How Does STRIDE Work?

Choosing from a long list of fascinating research projects, each STRIDE scholar may select one that especially piques their interest. They are then paired with a mentor with whom they will work approximately seven hours a week over the coming year.

Current and former STRIDE participants say that one of the program’s most valuable aspects is the close look it provides at the world of academic learning. Another is that STRIDE mentors frequently encourage, advise and connect students with others and help sort through the many opportunities that may come along during and after college.

STRIDE students are also pleased to find they can do meaningful, interesting work. Computer science major Margaret Zaccardi spent her second year as a STRIDE scholar helping to manage the Poetry Center’s website and assisting Ellen Watson, Professor Emerita in English. “To be involved personally in bringing famous poets to Smith and publicizing the events is quite rewarding,” she said.

Her experience is not unique. STRIDE students and their mentors often collaborate and present results of their joint research at academic conferences or are listed as joint authors when their findings are published in academic journals. STRIDE lets students test an interest in an intriguing academic area and gives them practical experience as an integral part of a professional research team.

Another academic and social highlight is Celebrating Collaborations, Smith’s annual showcase of student research and performance highlighting students’ intellectual achievements and their collaborative efforts with faculty in a variety of departmental, program and interdisciplinary projects. Students participate in individual talks, panels, poster sessions, exhibits and performances, in the areas of science and technology, performing arts, and social, cultural and literary studies.


What Can STRIDE Do for Me?

Joanna Slater says she got to know every “last nook and cranny of Neilson Library” when she worked as a STRIDE scholar with Elizabeth Spelman, professor in the humanities and philosophy.
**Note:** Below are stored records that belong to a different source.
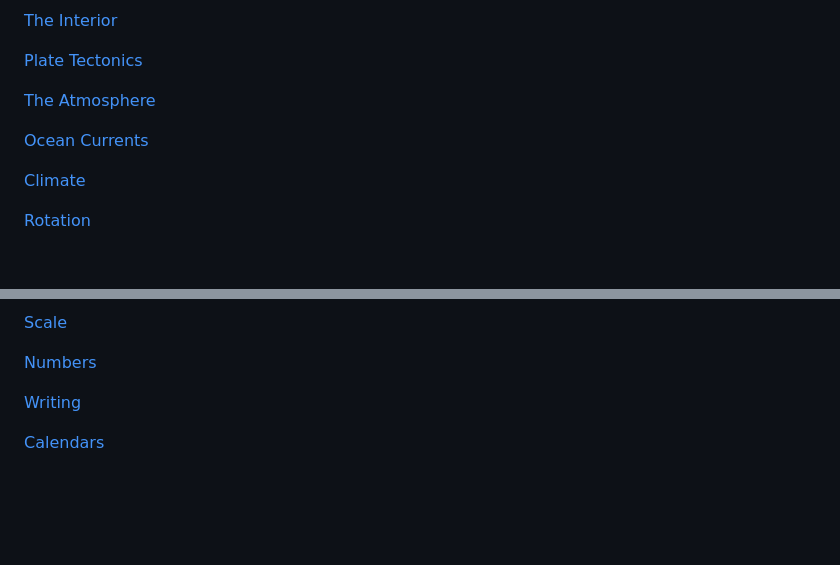
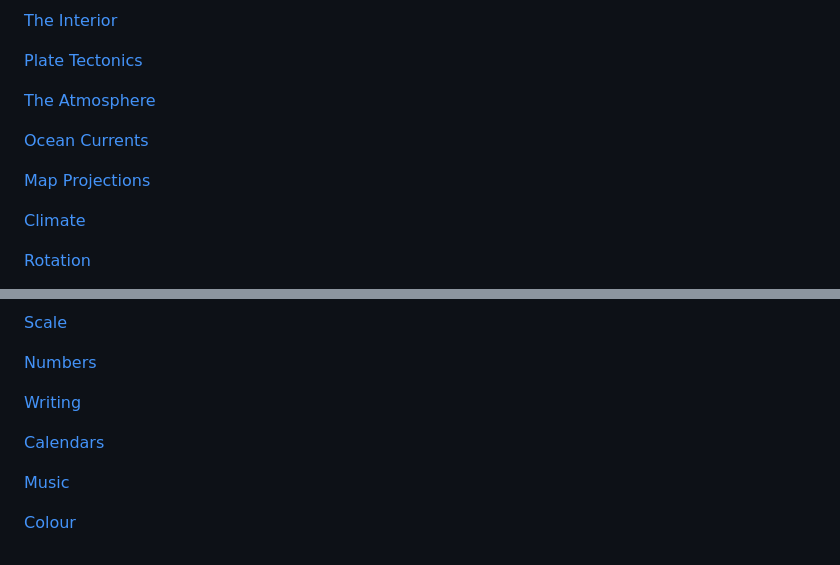
Before and after one commit to brivera21/altazor, a Markdown page: sections/library.md, 2 parts joined by grey strips. Rendered like a GitHub page; blank space fills up the shorter version.

Commit message:
Library: Music, Colour and Map Projections
Co-Authored-By: Claude Fable 5.1 <noreply@anthropic.com>
Claude-Session: https://claude.ai/code/session_013cKV2nbrzGTgYcaAJKCziw

```diff
--- a/sections/library.md
+++ b/sections/library.md
@@ -41,6 +41,7 @@ title: Library
 <p><a href="plates.html">Plate Tectonics</a></p>
 <p><a href="atmosphere.html">The Atmosphere</a></p>
 <p><a href="ocean.html">Ocean Currents</a></p>
+<p><a href="projections.html">Map Projections</a></p>
 <p><a href="earth.html">Climate</a></p>
 <p><a href="orbit-sine.html">Rotation</a></p>
 <p><a href="moon.html">Lunar Cycle</a></p>
@@ -115,3 +116,7 @@ title: Library
 [Writing](writing.html)
 
 [Calendars](calendars.html)
+
+[Music](music.html)
+
+[Colour](colour.html)
```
Joanna also gained a friend and mentor in Professor Spelman. “Through our weekly meetings, mostly over coffee at a local shop, I learned about the best traditions of academia: a curious mind, a respect for others, a devotion to learning,” she explains. At the end of her senior year, Joanna won a prestigious Henry Luce Foundation Scholarship that placed her in Hong Kong for one year as a Luce Scholar and a journalist. Joanna was awarded a Knight Bagehot Fellowship at Columbia University. She is now the New York bureau chief for Canada’s national newspaper, The Globe and Mail.

Through STRIDE, Elizabeth Thomas worked with David Smith, associate professor of biological sciences. “The STRIDE program allowed me to conduct one-on-one research with a professor as soon as I entered Smith. It gave me opportunities to do work that most undergraduates do not have until their senior year. STRIDE also provided me with connections that helped me to get summer jobs during my college years.” Elizabeth is now attending graduate school at Brown University.

For Jennifer DeBerardinis, a biological sciences and philosophy major, her STRIDE research led to a special studies project in her senior year with Laura A. Katz, Elsie Damon Simonds Professor of Biological Sciences“Heterogeneous Rates of Evolution Among Loci in Ciliate Chilodonella uncinata. She is now a Fulbright Fellow living in Australia conducting philosophy research—“Uniting Science and Metaphysics through Embracing the Reality of Inherent Contradiction.”